Before-and-after change data

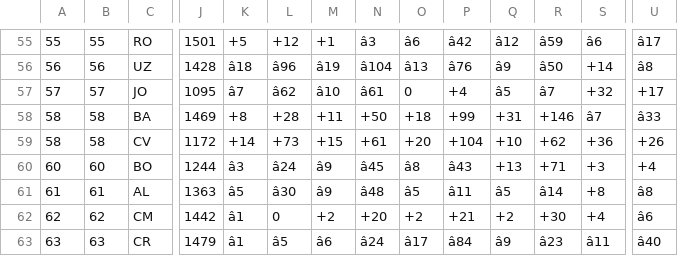
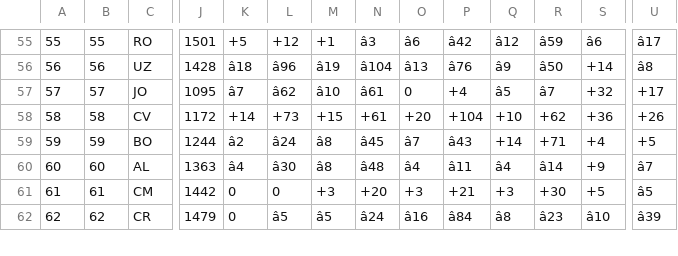
Before and after one commit to born-in-plays-for/mundial-build, a TSV file: pipeline/elo_rank.tsv, drawn as a sheet; only a part is shown, gaps mark what is left out; removed rows and columns are numbered as before the commit, all else as after; rows hold the shown columns only; the diff covers the shown part only; the diff names each change by its address in the sheet, - before the commit and + after, or states it on an @@ line.

```diff
--- a/pipeline/elo_rank.tsv
+++ b/pipeline/elo_rank.tsv
-row 58: 58 | 58 | BA | 1469 | +8 | +28 | +11 | +50 | +18 | +99 | +31 | +146 | â7 | â33
-A59: 60
+A59: 59
-B59: 60
+B59: 59
-K59: â3
+K59: â2
-M59:M60: â9
+M59:M60: â8
-O59: â8
+O59: â7
-Q59: +13
+Q59: +14
-S59: +3
+S59: +4
-U59: +4
+U59: +5
-A60: 61
+A60: 60
-B60: 61
+B60: 60
-K60: â5
+K60: â4
-O60: â5
+O60: â4
-Q60: â5
+Q60: â4
-S60: +8
+S60: +9
-U60: â8
+U60: â7
-A61: 62
+A61: 61
-B61: 62
+B61: 61
-K61:K62: â1
+K61:K62: 0
-M61: +2
+M61: +3
-O61: +2
+O61: +3
-Q61: +2
+Q61: +3
-S61: +4
+S61: +5
-U61: â6
+U61: â5
-A62: 63
+A62: 62
-B62: 63
+B62: 62
-M62: â6
+M62: â5
-O62: â17
+O62: â16
-Q62: â9
+Q62: â8
-S62: â11
+S62: â10
-U62: â40
+U62: â39
```
Also changed, not shown: 2 added rows, 1 removed row and 16 edited cells elsewhere in this file.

What you need to do
Go through the entries above and copy every line containing "removed".

Answer box
Before and after one commit to born-in-plays-for/mundial-build, a TSV file: pipeline/elo_rank.tsv, drawn as a sheet; only a part is shown, gaps mark what is left out; removed rows and columns are numbered as before the commit, all else as after; rows hold the shown columns only; the diff covers the shown part only; the diff names each change by its address in the sheet, - before the commit and + after, or states it on an @@ line.
Also changed, not shown: 2 added rows, 1 removed row and 16 edited cells elsewhere in this file.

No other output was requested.